The public's approval of the conservative Tea Party has reached a new low, according to a poll released Wednesday.
A CNN/Opinion Research survey showed that only 32 percent have a favorable view of the Tea Party, while 47 percent view it unfavorably. Seven percent said they have not heard of the Tea Party, and 14 percent said they have no opinion.
Those numbers are down from their high in April 2010, when favorability outstripped unfavorability 38-36 percent. The public also had a neutral view of the groups heading into the midterm elections — favorability and unfavorability were tied at 37 percent.
Despite the poll, Tea Party activists have been able to wield considerable influence over House GOP freshmen during the debate over spending, with many of the 87-member bloc pushing leadership for greater cuts.
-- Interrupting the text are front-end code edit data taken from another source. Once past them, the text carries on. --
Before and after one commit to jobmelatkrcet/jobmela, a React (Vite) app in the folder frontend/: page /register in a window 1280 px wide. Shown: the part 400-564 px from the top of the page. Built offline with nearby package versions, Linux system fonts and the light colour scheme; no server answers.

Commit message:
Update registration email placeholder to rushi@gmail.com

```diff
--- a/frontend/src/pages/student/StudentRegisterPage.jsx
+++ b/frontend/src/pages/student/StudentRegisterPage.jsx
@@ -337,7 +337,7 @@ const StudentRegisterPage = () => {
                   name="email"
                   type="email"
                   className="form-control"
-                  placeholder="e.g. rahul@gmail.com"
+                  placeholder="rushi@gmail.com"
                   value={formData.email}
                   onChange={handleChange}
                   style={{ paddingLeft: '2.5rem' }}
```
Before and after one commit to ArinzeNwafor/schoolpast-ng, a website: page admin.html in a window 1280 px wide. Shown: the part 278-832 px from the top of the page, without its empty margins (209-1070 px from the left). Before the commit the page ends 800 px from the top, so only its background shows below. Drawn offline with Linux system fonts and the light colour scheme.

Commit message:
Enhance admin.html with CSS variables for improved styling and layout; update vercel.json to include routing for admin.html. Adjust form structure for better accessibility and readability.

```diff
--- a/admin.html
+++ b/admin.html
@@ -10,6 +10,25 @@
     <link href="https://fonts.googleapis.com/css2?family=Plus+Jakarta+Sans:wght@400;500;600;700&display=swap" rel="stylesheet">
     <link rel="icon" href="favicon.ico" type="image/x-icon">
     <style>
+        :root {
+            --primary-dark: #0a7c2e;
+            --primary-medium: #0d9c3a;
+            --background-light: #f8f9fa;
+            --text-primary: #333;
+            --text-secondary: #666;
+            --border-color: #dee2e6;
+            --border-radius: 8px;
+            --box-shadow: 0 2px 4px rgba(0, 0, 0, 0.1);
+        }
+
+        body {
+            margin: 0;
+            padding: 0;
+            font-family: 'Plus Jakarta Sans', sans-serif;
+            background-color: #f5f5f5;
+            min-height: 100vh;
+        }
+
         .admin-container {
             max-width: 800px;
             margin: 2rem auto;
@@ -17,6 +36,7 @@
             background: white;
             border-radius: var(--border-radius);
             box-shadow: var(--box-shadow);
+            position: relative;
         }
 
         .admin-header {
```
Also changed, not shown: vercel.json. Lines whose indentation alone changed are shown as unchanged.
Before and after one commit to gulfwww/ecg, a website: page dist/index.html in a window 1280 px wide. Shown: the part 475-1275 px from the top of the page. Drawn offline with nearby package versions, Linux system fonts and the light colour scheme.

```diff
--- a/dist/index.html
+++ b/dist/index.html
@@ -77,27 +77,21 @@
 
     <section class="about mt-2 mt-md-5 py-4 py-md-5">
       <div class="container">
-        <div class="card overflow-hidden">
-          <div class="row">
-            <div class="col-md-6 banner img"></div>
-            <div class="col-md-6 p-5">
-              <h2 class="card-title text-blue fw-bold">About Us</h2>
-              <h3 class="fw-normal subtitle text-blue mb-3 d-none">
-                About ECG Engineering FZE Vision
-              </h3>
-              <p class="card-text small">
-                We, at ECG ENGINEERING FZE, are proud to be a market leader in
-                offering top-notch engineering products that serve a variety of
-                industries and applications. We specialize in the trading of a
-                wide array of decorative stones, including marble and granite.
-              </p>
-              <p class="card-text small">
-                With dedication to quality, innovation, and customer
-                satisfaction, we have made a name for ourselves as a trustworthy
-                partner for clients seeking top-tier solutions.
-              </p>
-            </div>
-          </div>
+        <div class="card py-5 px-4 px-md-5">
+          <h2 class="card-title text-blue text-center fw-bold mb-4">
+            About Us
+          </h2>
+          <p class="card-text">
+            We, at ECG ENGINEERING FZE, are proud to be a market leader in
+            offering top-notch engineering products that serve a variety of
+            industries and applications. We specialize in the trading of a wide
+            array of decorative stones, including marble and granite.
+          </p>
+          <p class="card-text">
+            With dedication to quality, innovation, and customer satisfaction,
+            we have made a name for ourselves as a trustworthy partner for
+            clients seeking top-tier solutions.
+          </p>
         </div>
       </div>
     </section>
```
But political observers have questioned whether the Tea Party, a major figure in the 2010 elections, could translate that influence into 2012 and beyond.
Out of the demographic groups polled, non-whites — a group that broke heavily for President Obama in 2008 —see the Tea Party in the worst light. Twenty-one percent said they view the group favorably, compared to 57 percent who have an unfavorable view.
Democrats disapprove of the Tea Party at a greater rate than Republicans approve of it. Seventy-one percent of Democrats see it unfavorably, while 61 percent of Republicans view it favorably.
Independents' opinions (31-48 unfavorable) generally match those of the public at large.
The telephone poll of 1,023 U.S. adults was taken between March 11-13. The margin of error is 3 percentage points.